What Does Chinese Medicine Have to Say About Organ Removal to Prevent Cancer?
Celebrities Angelina Jolie and Kelly Osbourne have made news headlines recently, and not for what they wore on the red carpet this time. Angelina Jolie reported having her ovaries and fallopian tubes removed very recently. You may recall that she had a double mastectomy in 2013. Both of these surgeries were done in an effort to prevent cancer in the future. After Ms. Jolie’s announcement, Kelly Osbourne spoke about eventually planning to have the same surgery to remove her ovaries and fallopian tubes for the same reason. These ladies have both made public the findings that they both carry genetic mutations strongly associated with cancer. Both of their mothers received cancer diagnoses and struggled with the disease (Angelina Jolie’s mother passed away in 2007 at the age of 56 from ovarian cancer, and Sharon Osbourne, Kelly’s mother, survived a bout with colon cancer in 2002. As reported in “The BBC News” http://www.bbc.com/news/entertainment-arts-20198983, Mrs. Osbourne also had a double mastectomy after learning that she carries a gene that puts her at higher risk to develop breast cancer).

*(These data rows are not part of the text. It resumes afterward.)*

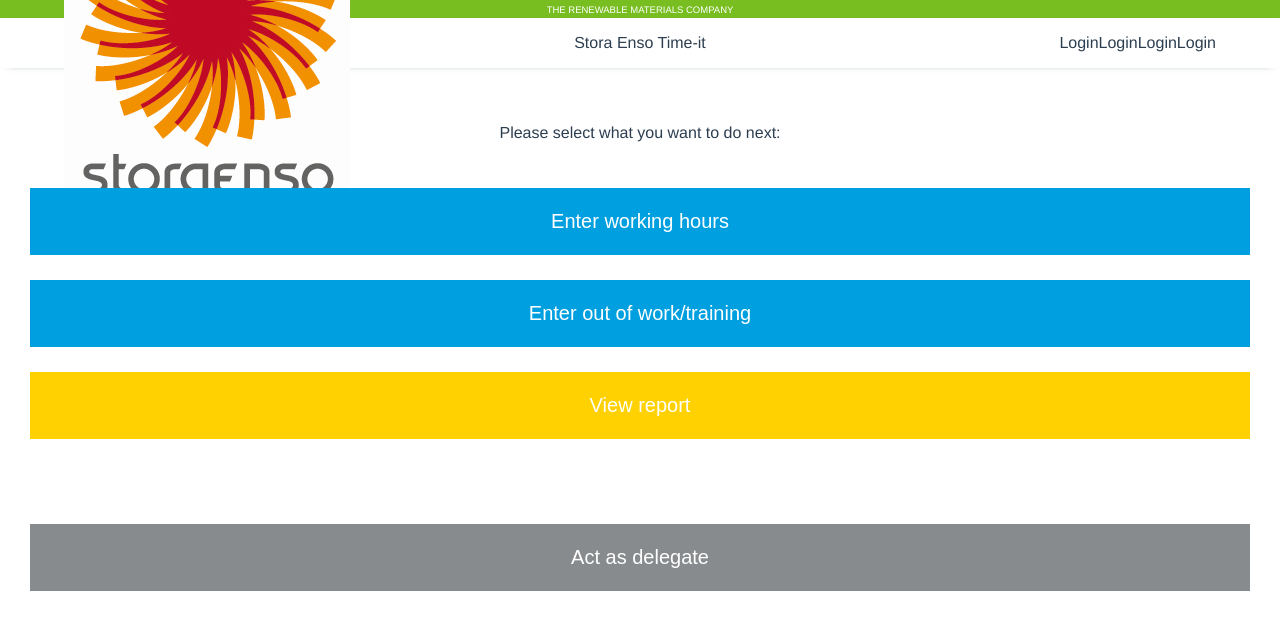
Repository: marianreha/vue-timeit
Page: /
An editor plug-in stored every save of this project. The page is shown before and after the next save, followed by the edit.
The browser window is 1280 px wide. The pictures show the whole page.
Some web fonts or font styles are not loaded; a fallback is used. The project was rebuilt for these pictures with package versions that can differ from the ones it lists, and the page was loaded fresh each time. Also part of the build but not shown: vue.config.js.

Above is the page before, as saved 2020-03-29 21:55:02.

### src/App.vue
<template>
  <div id="app">
    <Navbar />
    <Home />
  </div>
</template>

<script>
import Navbar from './components/Navbar'
import Home from './components/Home'

export default {
  name: 'App',
  components: {
    Navbar,
    Home,
  }
}
</script>

<style>
@import url(//db.onlinewebfonts.com/c/2afedaab5a5177410b408023384af22d?family=HelveticaNeueLTW01-55Roman);

#app {
  font-family: Helvetica, Arial, sans-serif;
  -webkit-font-smoothing: antialiased;
  -moz-osx-font-smoothing: grayscale;
  text-align: center;
  color: #2c3e50;
  padding: 0px;
}

body {
  margin: 0;
}

* {
    cursor: default;
}

</style>

### src/components/Navbar.vue
<template>
  <div>
      <div class="navbar-green">
          The renewable materials company
      </div>
      <div class="navbar-main">
          <div class="child"><span><img class="logo" src="../assets/logo.jpg" alt="logo"></span></div>
          <div class="child"><span>Stora Enso Time-it</span></div>
          <div class="child"><span>LoginLoginLoginLogin</span></div>
      </div>
  </div>
</template>

<script>
export default {
    name: 'Navbar',
}
</script>

<style>
.navbar-green {
    padding: 4px 0 3px 0;
    background-color: #78BE20;
    color: #FFFFFF;
    font-size: 9.5px;
    text-transform: uppercase;
}

.navbar-main {
    display: flex;
    height: 2rem;
    align-items: center;
    padding: 25px 5%;
    box-shadow: 0 3px 8px -8px;
    box-sizing: border-box;
    flex: 1;
}

.child {
    flex: 1;
    display: flex;
    justify-content: center;
}

.child:first-child > span {
    margin-right: auto;
}

.child:last-child > span {
    margin-left: auto;
}

/* .logo {
    height: 40px;
} */

.title {
    font-weight: bold;
    font-size: 17px;
    flex-grow: 1;
}

.user {
    margin-left: auto;
}

/* .navbar-main {
    display: flex;
    height: 2rem;
    justify-content: space-between;
    align-items: center;
    padding: 25px 5%;
    box-shadow: 0 3px 8px -8px;
    box-sizing: border-box;
    flex: 1;
}

.logo {
    height: 40px;
    margin-right: auto;
}

.title {
    font-weight: bold;
    font-size: 17px;
    flex-grow: 1;
}

.user {
    margin-left: auto;
} */

</style>>

### src/components/Home.vue
<template>
    <div>
        <p>Please select what you want to do next:</p>
        <div class="container">
            <button class="btn">Enter working hours</button>
            <button class="btn">Enter out of work/training</button>
            <button class="btn btn-yellow">View report</button>
            <button class="btn btn-delegate">Act as delegate</button>
        </div>
    </div>
</template>

<script>
export default {
    name: "Home"
}
</script>

<style>
p {
    padding: 40px 0 30px 0;
}

.container {
    padding: 0 30px;
    display: flex;
    flex-direction: column;
}

.btn {
    padding: 22px;
    margin-bottom: 25px;
    background-color: #009FDF;
    border: none;
    outline: none;
    color: #ffffff;
    font-size: 20px;
}

.btn:hover {
    background-color: #006cbe;
}

.btn-yellow {
    background-color: #FFD100;
}

.btn-delegate {
    background-color: #888B8D;
    margin-top: 60px;
}

</style>

Loaded but not shown: public/index.html (common file); src/main.js (common file)

After the next save:
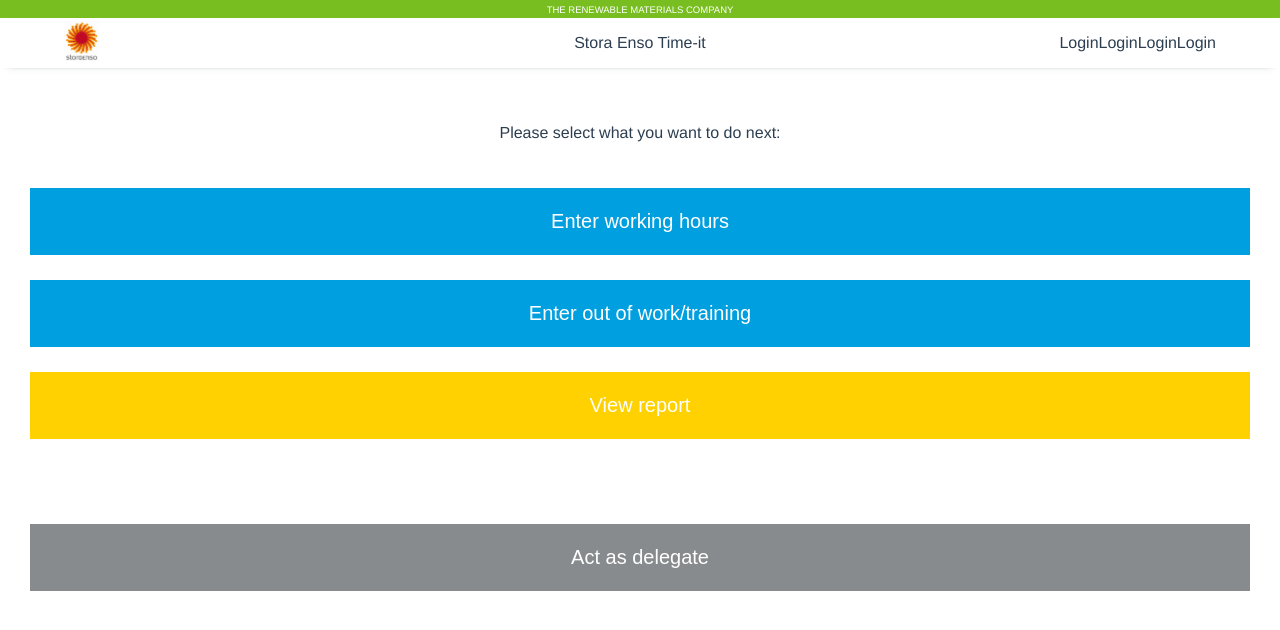
Saved 6 s later.
--- a/src/components/Navbar.vue
+++ b/src/components/Navbar.vue
@@ -50,9 +50,9 @@
     margin-left: auto;
 }
 
-/* .logo {
+.logo {
     height: 40px;
-} */
+}
 
 .title {
     font-weight: bold;
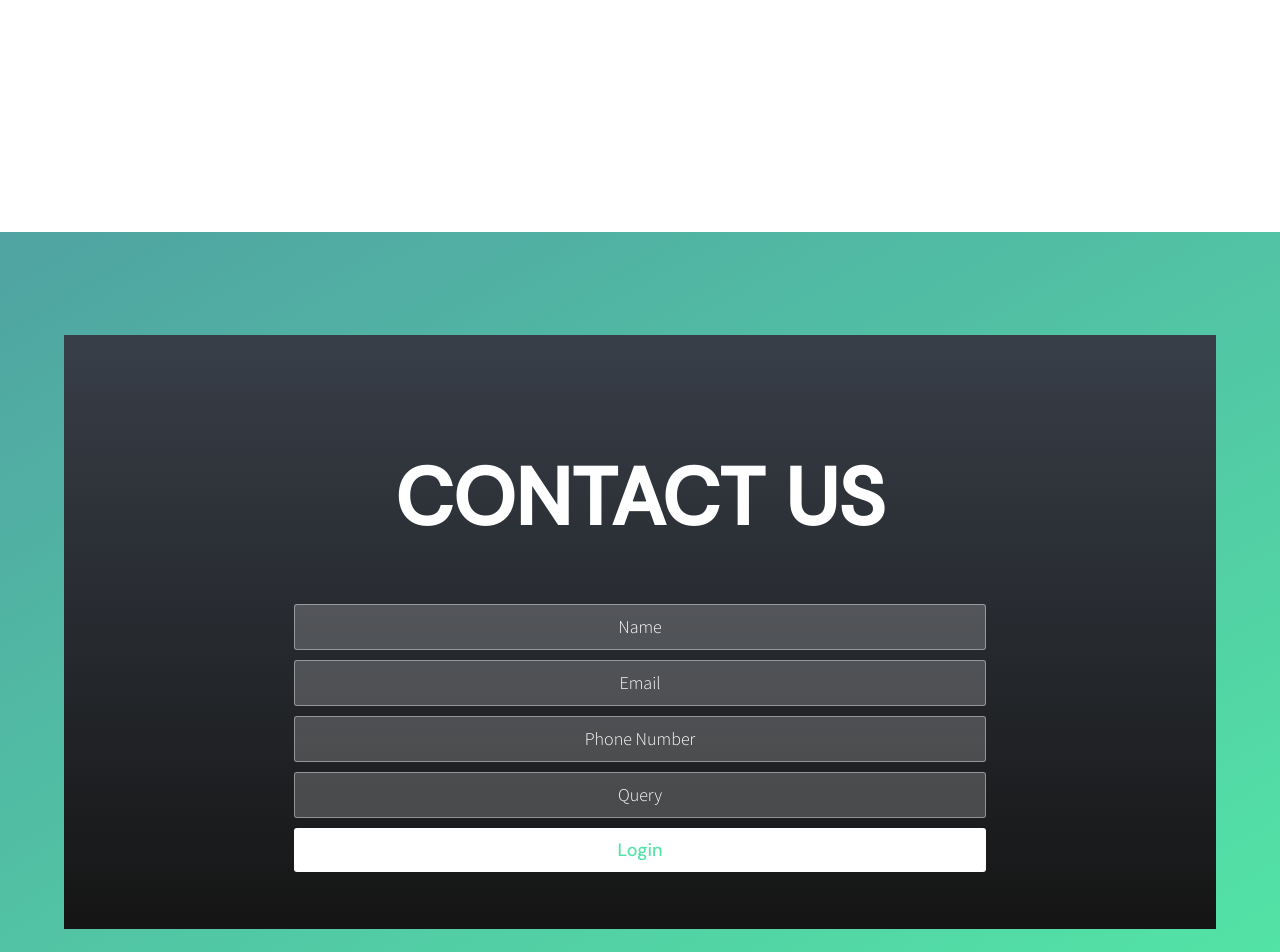
Repository: Jrap-bit/PeriodofSharing
Page: index.html
These files come from the project's save history. The page is drawn as it stood at one moment and after the next save; the edit follows.
The browser window is 1280 px wide. The pictures show the part of the page from y = 1325 to 2277 px (the page is 2277 px tall).

Above is the page before, as saved 2022-01-16 01:21:54.

After the next save:
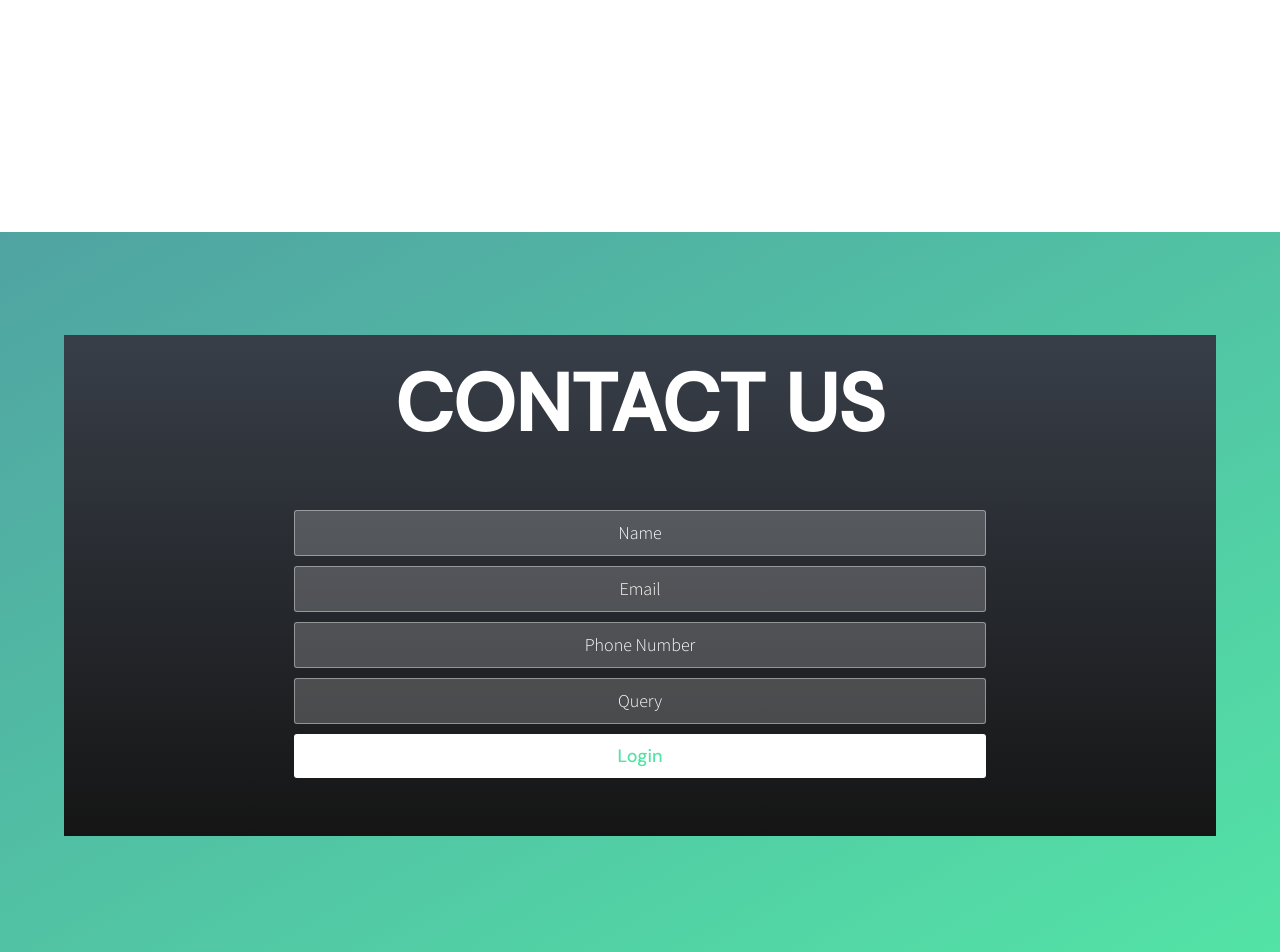
Saved 43 s later.
--- a/style.css
+++ b/style.css
@@ -65,6 +65,7 @@ body :-ms-input-placeholder {
 .form-header{
     font-family: 'DM Sans', sans-serif;
     color: #fff;
+    margin-top: -40px;
     font-weight: 600;
     font-size: 5rem;
 }
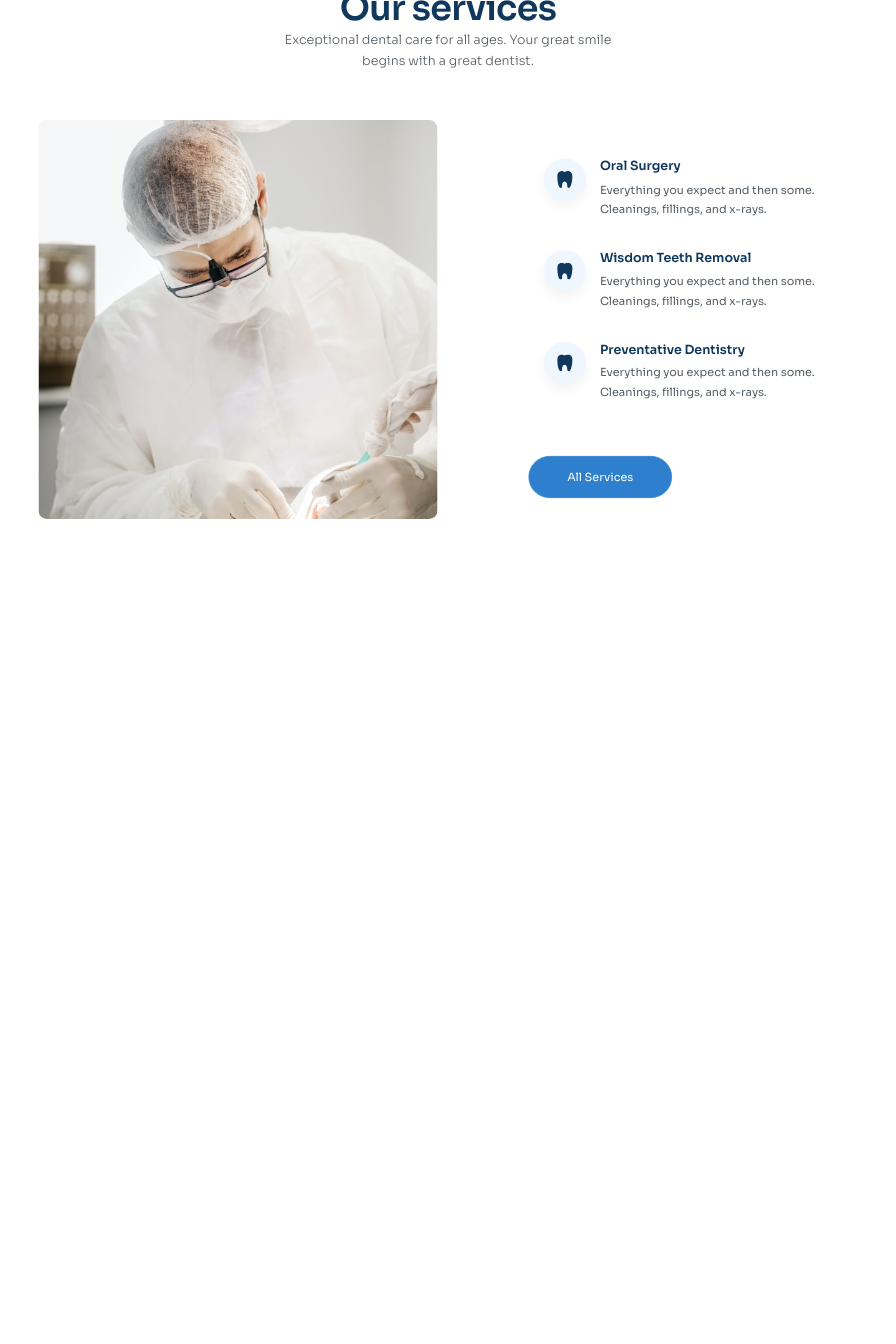
Repository: Tran-Dat/F8_Project_03
Page: index.html
These files come from the project's save history. The page is drawn as it stood at one moment and after the next save; the edit follows.
The browser window is 1280 px wide. The pictures show the part of the page from y = 909 to 2829 px (the page is 3720 px tall), at 70% of full size.

Above is the page before, as saved 2023-04-03 15:27:29.

After the next save:
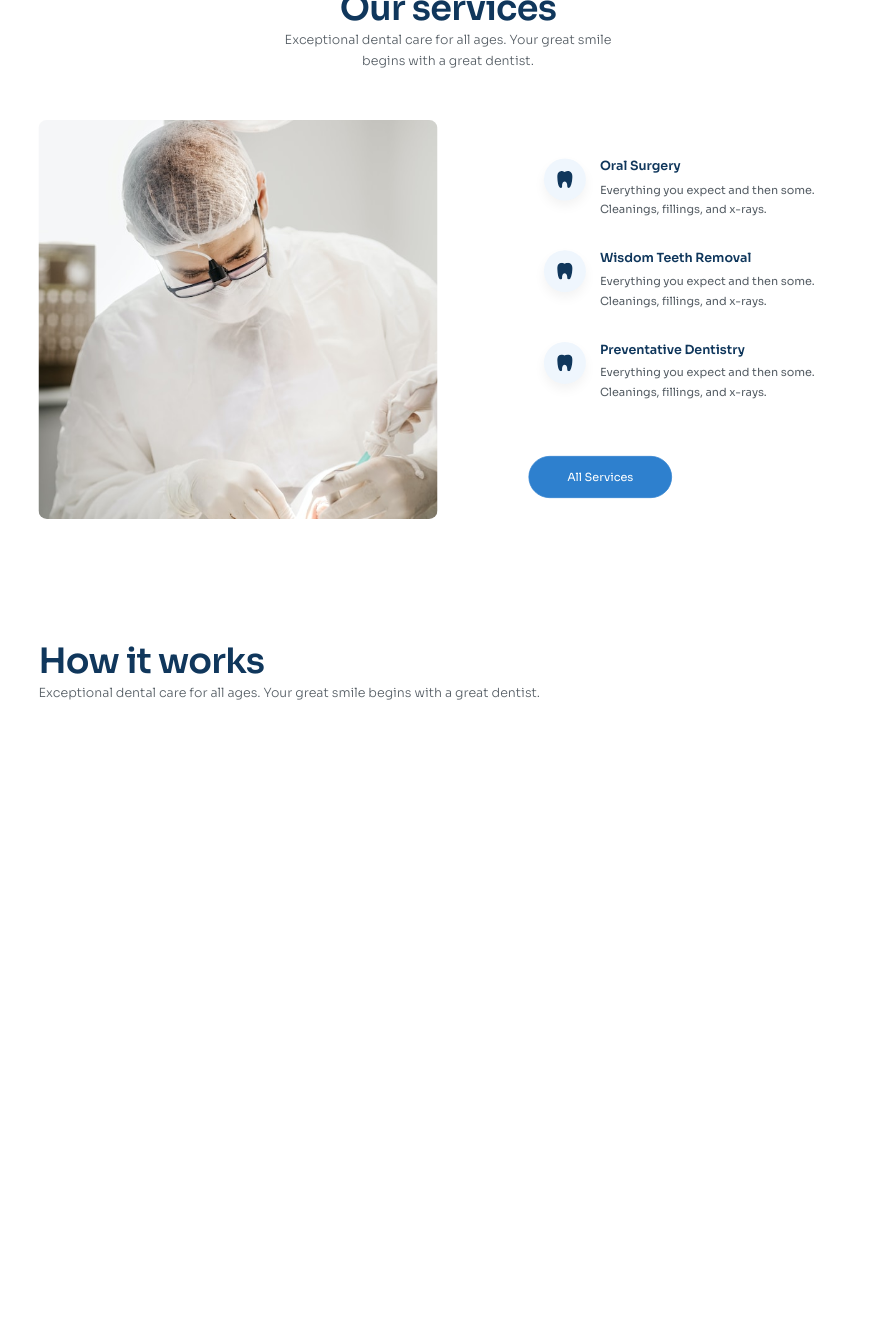
Saved 2 min 34 s later.
--- a/index.html
+++ b/index.html
@@ -182,6 +182,7 @@
         </header>
 
         <main style="height: 3000px">
+            <!-- Service -->
             <section class="service">
                 <div class="container">
                     <h2 class="service__heading section-heading">
@@ -297,6 +298,17 @@
                     </div>
                 </div>
             </section>
+
+            <!-- Work -->
+            <section class="work">
+                <div class="container">
+                    <h2 class="section-heading">How it works</h2>
+                    <p class="section-desc">
+                        Exceptional dental care for all ages. Your great smile
+                        begins with a great dentist.
+                    </p>
+                </div>
+            </section>
         </main>
     </body>
 </html>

The decision to remove body parts in an effort to prevent cancer must be something that at-risk individuals must make for themselves. Information about potential cancer risk must be taken into account by the affected patients and their families, and thus, the final decision should be left to the individuals without anyone else weighing in on it unless asked personally. Watching a beloved mother struggle with cancer and the effects of treatment must have been devastating for these ladies and for any other daughter or son in the same situation, and in their minds, they are doing the best they can to live long lives. When Elizabeth Edwards, wife of former U.S. Senator and Vice Presidential candidate John Edwards, realized that she had ignored signs of cancer because she was too busy to get checked when she first noticed a breast lump, she regretted not acting sooner. She talked about this in her book, “Resilience”. Mrs. Edwards later lost her battle to breast cancer at age 61, leaving behind a young adult daughter and two grade school-aged children. Certainly Angelina Jolie and Kelly Osbourne are doing what they can to avoid such regrets and hardships for the families they would be leaving behind as a result of an early cancer death, and prophylactic (preventative) surgery is the route they both chose.
In Chinese medicine, there is a tradition of surgery in some cases, but as a rule, organs were not surgically removed from live subjects. There was not a major emphasis on anatomy in the early years of theoretical development in Chinese medicine. Rather, the idea of the body as a whole organism rather than as a collection of parts was a core belief supporting the way of thinking and following through in medical care in the past and now. Epigenetics tells us that BRCA gene inheritance is not a death sentence in and of itself; lifestyle choices have a great influence on whether or not a person eventually develops cancer.
If you are considering having any of part of your body removed to prevent future cancer, please find out all that you can about the particular procedure in advance, including risks and long term side effects. I would also advise you to get acupuncture to enhance your health regardless of the path you choose. There can be a culture of fear around the human body when you do not know it well, or when you do not trust the wisdom that runs every bodily process without your conscious control. You could become afraid that your body will let you down without warning, and then you could try to control the situation by taking drastic actions. The best you can do everyday is to bring in the concept of prevention even earlier down the line than surgery. Give your body the food, rest, exercise, hydration, and care that make it thrive. In addition, get a couple of different expert opinions both within the Western medical community and outside of it. Your acupuncturist should have an interesting perspective. Do not make this kind of a decision from a rushed, panicked mindset. Give yourself some time. Trust your instinct and your ability to make the right decision for you.
Kerri Winston, Ph.D., L.Ac., is a licensed acupuncturist with a practice in Atlanta, Georgia's Buckhead area. If you are interested in learning more about how acupuncture can help you or your loved ones, please call 404-949-0550 or send email to firstname.lastname@example.org.